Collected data
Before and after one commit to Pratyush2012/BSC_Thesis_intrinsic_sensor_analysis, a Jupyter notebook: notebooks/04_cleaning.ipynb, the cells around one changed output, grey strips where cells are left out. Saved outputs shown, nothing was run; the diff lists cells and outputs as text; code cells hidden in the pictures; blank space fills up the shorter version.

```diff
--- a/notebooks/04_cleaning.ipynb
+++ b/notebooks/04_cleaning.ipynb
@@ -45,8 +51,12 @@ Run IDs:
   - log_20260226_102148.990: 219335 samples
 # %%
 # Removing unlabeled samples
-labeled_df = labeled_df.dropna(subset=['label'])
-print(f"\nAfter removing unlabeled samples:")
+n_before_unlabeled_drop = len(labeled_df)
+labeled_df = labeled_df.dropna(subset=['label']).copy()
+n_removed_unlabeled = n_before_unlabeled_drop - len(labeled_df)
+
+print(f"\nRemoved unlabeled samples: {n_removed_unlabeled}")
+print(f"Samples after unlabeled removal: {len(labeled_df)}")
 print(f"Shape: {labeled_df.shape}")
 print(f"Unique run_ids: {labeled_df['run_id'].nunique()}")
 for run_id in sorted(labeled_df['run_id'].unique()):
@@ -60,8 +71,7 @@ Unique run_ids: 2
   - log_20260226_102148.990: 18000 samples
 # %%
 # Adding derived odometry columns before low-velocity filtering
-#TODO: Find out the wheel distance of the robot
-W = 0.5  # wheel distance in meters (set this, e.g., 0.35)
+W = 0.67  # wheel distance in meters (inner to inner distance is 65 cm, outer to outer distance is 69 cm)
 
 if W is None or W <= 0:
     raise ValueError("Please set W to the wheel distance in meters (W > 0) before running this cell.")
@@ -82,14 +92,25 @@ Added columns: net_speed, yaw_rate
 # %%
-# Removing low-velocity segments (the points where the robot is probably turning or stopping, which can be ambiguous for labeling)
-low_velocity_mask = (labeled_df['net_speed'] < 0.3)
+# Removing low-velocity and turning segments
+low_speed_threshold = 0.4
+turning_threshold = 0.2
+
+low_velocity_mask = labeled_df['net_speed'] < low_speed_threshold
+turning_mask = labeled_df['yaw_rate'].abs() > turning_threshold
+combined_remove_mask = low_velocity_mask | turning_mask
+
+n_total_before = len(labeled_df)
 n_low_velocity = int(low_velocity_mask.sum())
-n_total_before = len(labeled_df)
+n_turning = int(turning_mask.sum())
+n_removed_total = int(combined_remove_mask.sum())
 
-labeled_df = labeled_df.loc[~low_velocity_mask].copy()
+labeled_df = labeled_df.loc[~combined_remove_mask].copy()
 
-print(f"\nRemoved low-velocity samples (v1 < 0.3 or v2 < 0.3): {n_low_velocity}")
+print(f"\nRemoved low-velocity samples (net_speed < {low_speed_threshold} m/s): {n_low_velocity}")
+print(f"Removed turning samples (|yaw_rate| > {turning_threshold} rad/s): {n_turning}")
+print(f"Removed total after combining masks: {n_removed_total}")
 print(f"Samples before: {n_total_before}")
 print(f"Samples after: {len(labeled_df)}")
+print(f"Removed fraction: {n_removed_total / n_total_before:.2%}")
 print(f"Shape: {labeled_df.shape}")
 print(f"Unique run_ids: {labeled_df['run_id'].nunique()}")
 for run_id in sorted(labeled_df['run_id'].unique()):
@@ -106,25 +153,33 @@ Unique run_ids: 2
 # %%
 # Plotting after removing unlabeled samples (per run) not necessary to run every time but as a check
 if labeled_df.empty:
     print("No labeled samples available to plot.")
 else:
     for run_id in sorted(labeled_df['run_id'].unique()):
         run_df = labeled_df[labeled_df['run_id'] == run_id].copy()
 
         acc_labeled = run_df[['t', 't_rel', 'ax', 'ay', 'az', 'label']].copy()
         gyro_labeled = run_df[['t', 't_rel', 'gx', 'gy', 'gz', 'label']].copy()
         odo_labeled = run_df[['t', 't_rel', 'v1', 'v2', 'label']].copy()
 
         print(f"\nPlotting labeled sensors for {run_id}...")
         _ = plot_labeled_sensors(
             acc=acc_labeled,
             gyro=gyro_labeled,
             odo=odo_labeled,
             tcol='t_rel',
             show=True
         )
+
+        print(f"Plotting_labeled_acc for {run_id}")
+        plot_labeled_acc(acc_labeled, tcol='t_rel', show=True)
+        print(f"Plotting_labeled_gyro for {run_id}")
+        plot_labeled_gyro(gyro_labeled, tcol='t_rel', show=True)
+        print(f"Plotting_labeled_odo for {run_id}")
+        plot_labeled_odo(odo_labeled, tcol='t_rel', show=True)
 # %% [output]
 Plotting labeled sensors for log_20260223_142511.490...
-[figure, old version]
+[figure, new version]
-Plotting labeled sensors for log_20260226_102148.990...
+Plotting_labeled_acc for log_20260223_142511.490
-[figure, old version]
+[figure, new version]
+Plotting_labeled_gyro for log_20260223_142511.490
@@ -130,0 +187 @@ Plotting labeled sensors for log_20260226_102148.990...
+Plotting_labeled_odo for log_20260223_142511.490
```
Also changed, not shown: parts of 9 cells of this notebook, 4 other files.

WHAT NEEDS TO BE DONE:
All of the entries should be written out again exactly.

WORKED SOLUTION:
Before and after one commit to Pratyush2012/BSC_Thesis_intrinsic_sensor_analysis, a Jupyter notebook: notebooks/04_cleaning.ipynb, the cells around one changed output, grey strips where cells are left out. Saved outputs shown, nothing was run; the diff lists cells and outputs as text; code cells hidden in the pictures; blank space fills up the shorter version.

```diff
--- a/notebooks/04_cleaning.ipynb
+++ b/notebooks/04_cleaning.ipynb
@@ -45,8 +51,12 @@ Run IDs:
   - log_20260226_102148.990: 219335 samples
 # %%
 # Removing unlabeled samples
-labeled_df = labeled_df.dropna(subset=['label'])
-print(f"\nAfter removing unlabeled samples:")
+n_before_unlabeled_drop = len(labeled_df)
+labeled_df = labeled_df.dropna(subset=['label']).copy()
+n_removed_unlabeled = n_before_unlabeled_drop - len(labeled_df)
+
+print(f"\nRemoved unlabeled samples: {n_removed_unlabeled}")
+print(f"Samples after unlabeled removal: {len(labeled_df)}")
 print(f"Shape: {labeled_df.shape}")
 print(f"Unique run_ids: {labeled_df['run_id'].nunique()}")
 for run_id in sorted(labeled_df['run_id'].unique()):
@@ -60,8 +71,7 @@ Unique run_ids: 2
   - log_20260226_102148.990: 18000 samples
 # %%
 # Adding derived odometry columns before low-velocity filtering
-#TODO: Find out the wheel distance of the robot
-W = 0.5  # wheel distance in meters (set this, e.g., 0.35)
+W = 0.67  # wheel distance in meters (inner to inner distance is 65 cm, outer to outer distance is 69 cm)
 
 if W is None or W <= 0:
     raise ValueError("Please set W to the wheel distance in meters (W > 0) before running this cell.")
@@ -82,14 +92,25 @@ Added columns: net_speed, yaw_rate
 # %%
-# Removing low-velocity segments (the points where the robot is probably turning or stopping, which can be ambiguous for labeling)
-low_velocity_mask = (labeled_df['net_speed'] < 0.3)
+# Removing low-velocity and turning segments
+low_speed_threshold = 0.4
+turning_threshold = 0.2
+
+low_velocity_mask = labeled_df['net_speed'] < low_speed_threshold
+turning_mask = labeled_df['yaw_rate'].abs() > turning_threshold
+combined_remove_mask = low_velocity_mask | turning_mask
+
+n_total_before = len(labeled_df)
 n_low_velocity = int(low_velocity_mask.sum())
-n_total_before = len(labeled_df)
+n_turning = int(turning_mask.sum())
+n_removed_total = int(combined_remove_mask.sum())
 
-labeled_df = labeled_df.loc[~low_velocity_mask].copy()
+labeled_df = labeled_df.loc[~combined_remove_mask].copy()
 
-print(f"\nRemoved low-velocity samples (v1 < 0.3 or v2 < 0.3): {n_low_velocity}")
+print(f"\nRemoved low-velocity samples (net_speed < {low_speed_threshold} m/s): {n_low_velocity}")
+print(f"Removed turning samples (|yaw_rate| > {turning_threshold} rad/s): {n_turning}")
+print(f"Removed total after combining masks: {n_removed_total}")
 print(f"Samples before: {n_total_before}")
 print(f"Samples after: {len(labeled_df)}")
+print(f"Removed fraction: {n_removed_total / n_total_before:.2%}")
 print(f"Shape: {labeled_df.shape}")
 print(f"Unique run_ids: {labeled_df['run_id'].nunique()}")
 for run_id in sorted(labeled_df['run_id'].unique()):
@@ -106,25 +153,33 @@ Unique run_ids: 2
 # %%
 # Plotting after removing unlabeled samples (per run) not necessary to run every time but as a check
 if labeled_df.empty:
     print("No labeled samples available to plot.")
 else:
     for run_id in sorted(labeled_df['run_id'].unique()):
         run_df = labeled_df[labeled_df['run_id'] == run_id].copy()
 
         acc_labeled = run_df[['t', 't_rel', 'ax', 'ay', 'az', 'label']].copy()
         gyro_labeled = run_df[['t', 't_rel', 'gx', 'gy', 'gz', 'label']].copy()
         odo_labeled = run_df[['t', 't_rel', 'v1', 'v2', 'label']].copy()
 
         print(f"\nPlotting labeled sensors for {run_id}...")
         _ = plot_labeled_sensors(
             acc=acc_labeled,
             gyro=gyro_labeled,
             odo=odo_labeled,
             tcol='t_rel',
             show=True
         )
+
+        print(f"Plotting_labeled_acc for {run_id}")
+        plot_labeled_acc(acc_labeled, tcol='t_rel', show=True)
+        print(f"Plotting_labeled_gyro for {run_id}")
+        plot_labeled_gyro(gyro_labeled, tcol='t_rel', show=True)
+        print(f"Plotting_labeled_odo for {run_id}")
+        plot_labeled_odo(odo_labeled, tcol='t_rel', show=True)
 # %% [output]
 Plotting labeled sensors for log_20260223_142511.490...
-[figure, old version]
+[figure, new version]
-Plotting labeled sensors for log_20260226_102148.990...
+Plotting_labeled_acc for log_20260223_142511.490
-[figure, old version]
+[figure, new version]
+Plotting_labeled_gyro for log_20260223_142511.490
@@ -130,0 +187 @@ Plotting labeled sensors for log_20260226_102148.990...
+Plotting_labeled_odo for log_20260223_142511.490
```
Also changed, not shown: parts of 9 cells of this notebook, 4 other files.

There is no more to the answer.